Therefore, mostly for my own reference, but for yours, too, if you care about such things, I've compiled below my list of all the varied ways that I can think of to review memory work, everything from spelling words to math facts, timeline dates to state capitals, poetry to sight words, vocabulary to Latin translations...you get the idea:
Copy in alphabetical order. This works for spelling/vocabulary words and the kids' Latin words--it's regular old copywork, but you have to use your brain a bit more, and it makes sure that you're not studying the words in the same order every time.
Write it on the window with dry erase markers or the sidewalk with chalk. The kiddos ALWAYS like to do this, but it does take a ton of time, since if you've given them dry erase markers or chalk and fun things to draw on, you've obviously got to let them draw:
Speed race! This would give Sydney a heart attack, but it's been working really well with Willow and multiplication. Simply memorizing her multiplication table is a fail, because she can calculate so quickly that she can work any fact out in her head in a few seconds, and then you're left wondering, "Is she trying to remember, or counting by eights in her head?". I've been using these multiplication matching puzzles, however, timing Willow as she races to complete them, and encouraging her to beat the previous day's time. If it looks like she's starting to memorize the positions of the answers as well as the answers, I skip to different tables for a few days, and then go back to the earlier ones for a fresh look and a review.
Songs. Will is our star at memorizing facts through song (her recitation of all the countries of Africa still gives me pridey feelings inside), but Syd is quickly catching her up, with her love of the Song School Latin CD. It takes a lot of curating, though, because many educational songs are crap. I use my free Spotify app to search for and then stream songs for just about every subject--they're not all for memorizing, of course (the girls always want to listen to the state song of whatever state they're studying, for instance), but you'd be surprised how happily you can bop along to the multiplication table when it's sung by a good voice to a catchy tune. Our favorite, by FAR, is Victor Johnson's Multiplication and Skip Counting Songs, although there's also a super annoying song ("The Pi Song," by Bryant Oden) that I'm using to memorize pi:
"They said 'Would you like some pi?' I said, 'Yes, I would!' I forgot they majored in math. I would undo it if I could! They said, '3.1415926535897932384626433.'" Yep, that's from memory! Don't all congratulate me at once.
DIY Dry Erase.

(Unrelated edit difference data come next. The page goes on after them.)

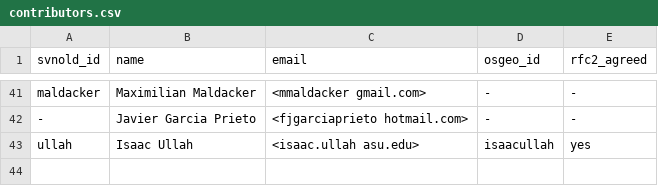
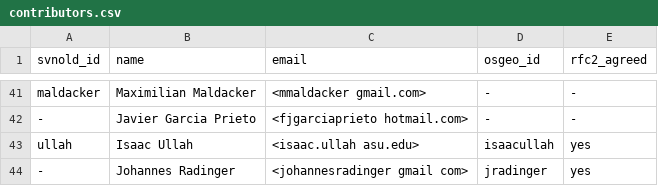
Before and after one commit to OSGeo/grass-addons, a CSV file: contributors.csv, drawn as a sheet; only a part is shown, gaps mark what is left out.

Commit message:
+Johannes Radinger
git-svn-id: https://svn.osgeo.org/grass/grass-addons@52616 15284696-431f-4ddb-bdfa-cd5b030d7da7

```diff
--- a/contributors.csv
+++ b/contributors.csv
@@ -43 +43,2 @@ maldacker,Maximilian Maldacker,<mmaldacker gmail.com>,-,-
 ullah,Isaac Ullah,<isaac.ullah asu.edu>,isaacullah,yes
+-,Johannes Radinger,<johannesradinger gmail com>,jradinger,yes
```
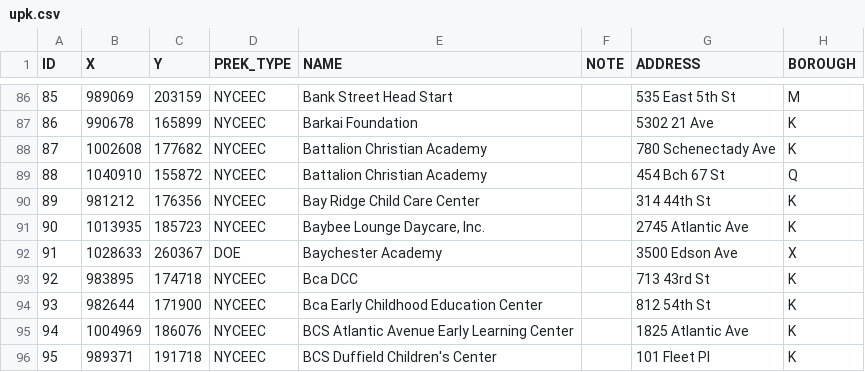
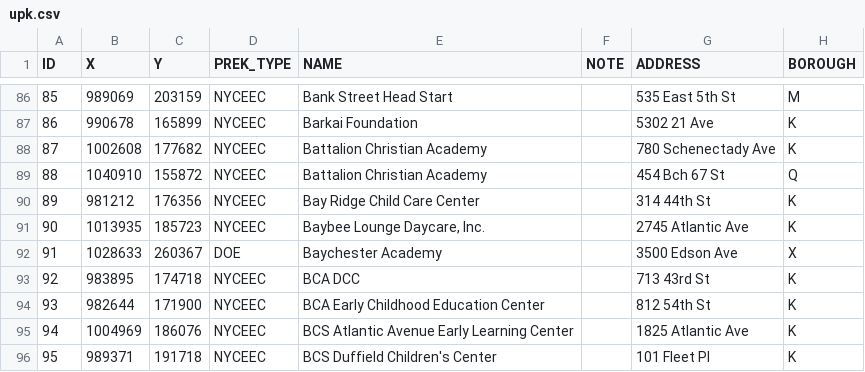
Before and after one commit to CityOfNewYork/Pre-K-Finder, a CSV file: src/main/webapp/upk.csv, drawn as a sheet; only a part is shown, gaps mark what is left out; the diff names each change by its address in the sheet, - before the commit and + after, or states it on an @@ line.

```diff
--- a/src/main/webapp/upk.csv
+++ b/src/main/webapp/upk.csv
-E93 (NAME): Bca DCC
+E93 (NAME): BCA DCC
-E94 (NAME): Bca Early Childhood Education Center
+E94 (NAME): BCA Early Childhood Education Center
```
Also changed, not shown: etc/school_replace.csv.
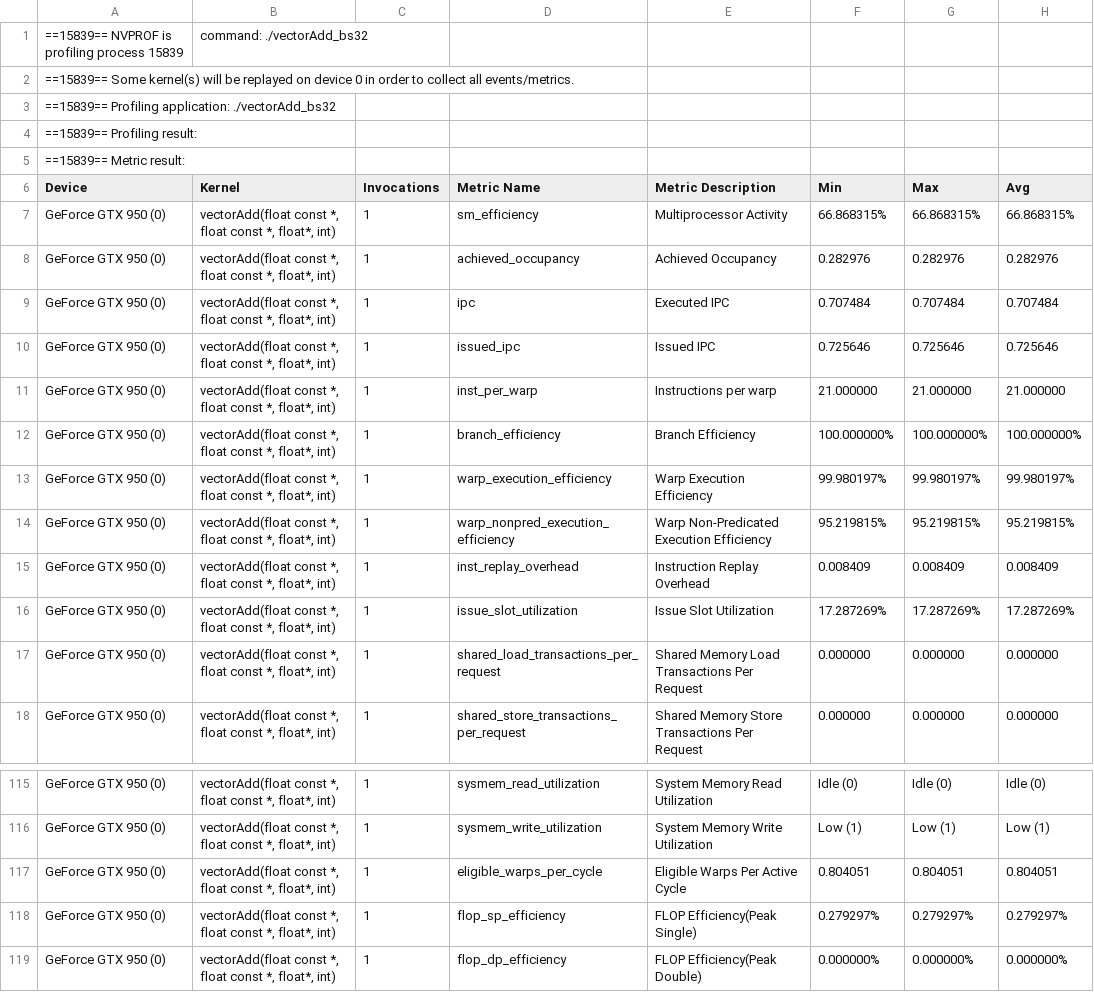
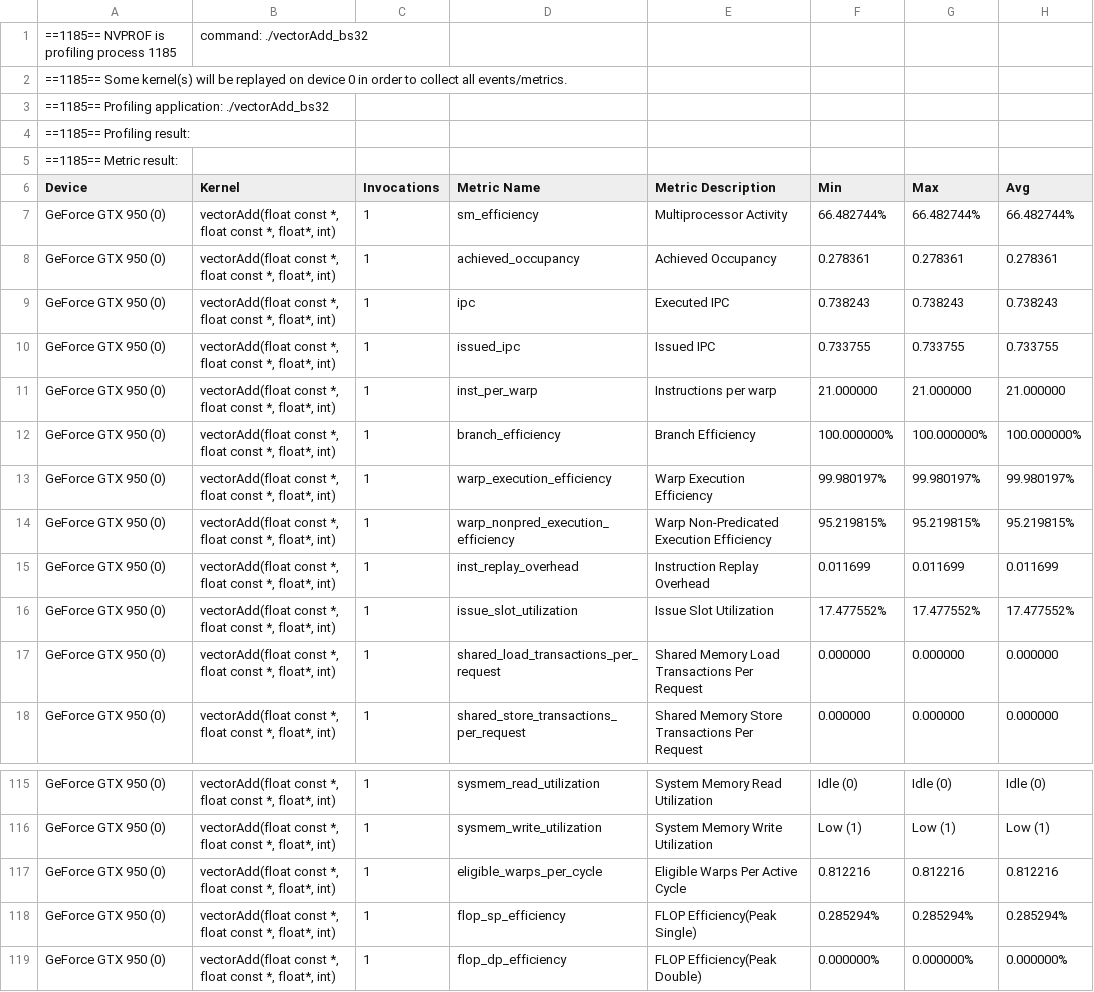
Before and after one commit to 3upperm2n/blocksizemodel, a CSV file: vector_add/bs32.csv, drawn as a sheet; only a part is shown, gaps mark what is left out; the diff covers the shown part only.

```diff
--- a/vector_add/bs32.csv
+++ b/vector_add/bs32.csv
@@ -1,11 +1,11 @@
-==15839== NVPROF is profiling process 15839, command: ./vectorAdd_bs32
-==15839== Some kernel(s) will be replayed on device 0 in order to collect all events/metrics.
-==15839== Profiling application: ./vectorAdd_bs32
-==15839== Profiling result:
-==15839== Metric result:
+==1185== NVPROF is profiling process 1185, command: ./vectorAdd_bs32
+==1185== Some kernel(s) will be replayed on device 0 in order to collect all events/metrics.
+==1185== Profiling application: ./vectorAdd_bs32
+==1185== Profiling result:
+==1185== Metric result:
 "Device","Kernel","Invocations","Metric Name","Metric Description","Min","Max","Avg"
-"GeForce GTX 950 (0)","vectorAdd(float const *, float const *, float*, int)",1,"sm_efficiency","Multiprocessor Activity",66.868315%,66.868315%,66.868315%
-"GeForce GTX 950 (0)","vectorAdd(float const *, float const *, float*, int)",1,"achieved_occupancy","Achieved Occupancy",0.282976,0.282976,0.282976
-"GeForce GTX 950 (0)","vectorAdd(float const *, float const *, float*, int)",1,"ipc","Executed IPC",0.707484,0.707484,0.707484
-"GeForce GTX 950 (0)","vectorAdd(float const *, float const *, float*, int)",1,"issued_ipc","Issued IPC",0.725646,0.725646,0.725646
+"GeForce GTX 950 (0)","vectorAdd(float const *, float const *, float*, int)",1,"sm_efficiency","Multiprocessor Activity",66.482744%,66.482744%,66.482744%
+"GeForce GTX 950 (0)","vectorAdd(float const *, float const *, float*, int)",1,"achieved_occupancy","Achieved Occupancy",0.278361,0.278361,0.278361
+"GeForce GTX 950 (0)","vectorAdd(float const *, float const *, float*, int)",1,"ipc","Executed IPC",0.738243,0.738243,0.738243
+"GeForce GTX 950 (0)","vectorAdd(float const *, float const *, float*, int)",1,"issued_ipc","Issued IPC",0.733755,0.733755,0.733755
 "GeForce GTX 950 (0)","vectorAdd(float const *, float const *, float*, int)",1,"inst_per_warp","Instructions per warp",21.000000,21.000000,21.000000
@@ -14,4 +14,4 @@
 "GeForce GTX 950 (0)","vectorAdd(float const *, float const *, float*, int)",1,"warp_nonpred_execution_efficiency","Warp Non-Predicated Execution Efficiency",95.219815%,95.219815%,95.219815%
-"GeForce GTX 950 (0)","vectorAdd(float const *, float const *, float*, int)",1,"inst_replay_overhead","Instruction Replay Overhead",0.008409,0.008409,0.008409
-"GeForce GTX 950 (0)","vectorAdd(float const *, float const *, float*, int)",1,"issue_slot_utilization","Issue Slot Utilization",17.287269%,17.287269%,17.287269%
+"GeForce GTX 950 (0)","vectorAdd(float const *, float const *, float*, int)",1,"inst_replay_overhead","Instruction Replay Overhead",0.011699,0.011699,0.011699
+"GeForce GTX 950 (0)","vectorAdd(float const *, float const *, float*, int)",1,"issue_slot_utilization","Issue Slot Utilization",17.477552%,17.477552%,17.477552%
 "GeForce GTX 950 (0)","vectorAdd(float const *, float const *, float*, int)",1,"shared_load_transactions_per_request","Shared Memory Load Transactions Per Request",0.000000,0.000000,0.000000
@@ -116,4 +116,4 @@
 "GeForce GTX 950 (0)","vectorAdd(float const *, float const *, float*, int)",1,"sysmem_write_utilization","System Memory Write Utilization","Low (1)","Low (1)","Low (1)"
-"GeForce GTX 950 (0)","vectorAdd(float const *, float const *, float*, int)",1,"eligible_warps_per_cycle","Eligible Warps Per Active Cycle",0.804051,0.804051,0.804051
-"GeForce GTX 950 (0)","vectorAdd(float const *, float const *, float*, int)",1,"flop_sp_efficiency","FLOP Efficiency(Peak Single)",0.279297%,0.279297%,0.279297%
+"GeForce GTX 950 (0)","vectorAdd(float const *, float const *, float*, int)",1,"eligible_warps_per_cycle","Eligible Warps Per Active Cycle",0.812216,0.812216,0.812216
+"GeForce GTX 950 (0)","vectorAdd(float const *, float const *, float*, int)",1,"flop_sp_efficiency","FLOP Efficiency(Peak Single)",0.285294%,0.285294%,0.285294%
 "GeForce GTX 950 (0)","vectorAdd(float const *, float const *, float*, int)",1,"flop_dp_efficiency","FLOP Efficiency(Peak Double)",0.000000%,0.000000%,0.000000%
```
Also changed, not shown: 74 edited cells elsewhere in this file, 1 other file.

The girls actually DON'T like this too much, because it takes a lot more elbow grease to erase than a conventional dry erase board, but for things like parts labeling or their spelling words, I like to laminate the document to use as a dry erase:
I've also heard that page protectors and CD cases work well as dry erase boards, but I haven't tried them yet. One more thing for my to-do list!
Tape yourself. The girls love doing this for poetry and spelling words. Not only does the taping require a lot of thoughtful interaction with their memory work, but it also really encourages repetition--I think they just like to listen to themselves! I let them record these on my ipod, which they're allowed to use, too--
--but if a certain little someone receives an ipod touch for her birthday (assuming that Craigslist/local pawn shops cooperate), then they can start recording on that, instead.
DIY flash cards. They like their flash cards better if they help me make them. This works especially well for Latin, since we use these coloring pages that correspond to all the vocabulary in Song School Latin. I print them four to a page, the girls color them, then (sloppily) cut them out and (even more sloppily) laminate them, all by themselves. Big fun, and impossible for them to say that they hate later on.
So that's what I've got so far. I need WAY more ideas, though! I'd like to have twenty or so possibilities, to support a full month of memory work without repetition. But I also need ideas that don't require a ton of prep work--I do NOT want to be creating a Montessori-style three-part card for every subject every week, for instance--or use a ton of expensive or disposable materials.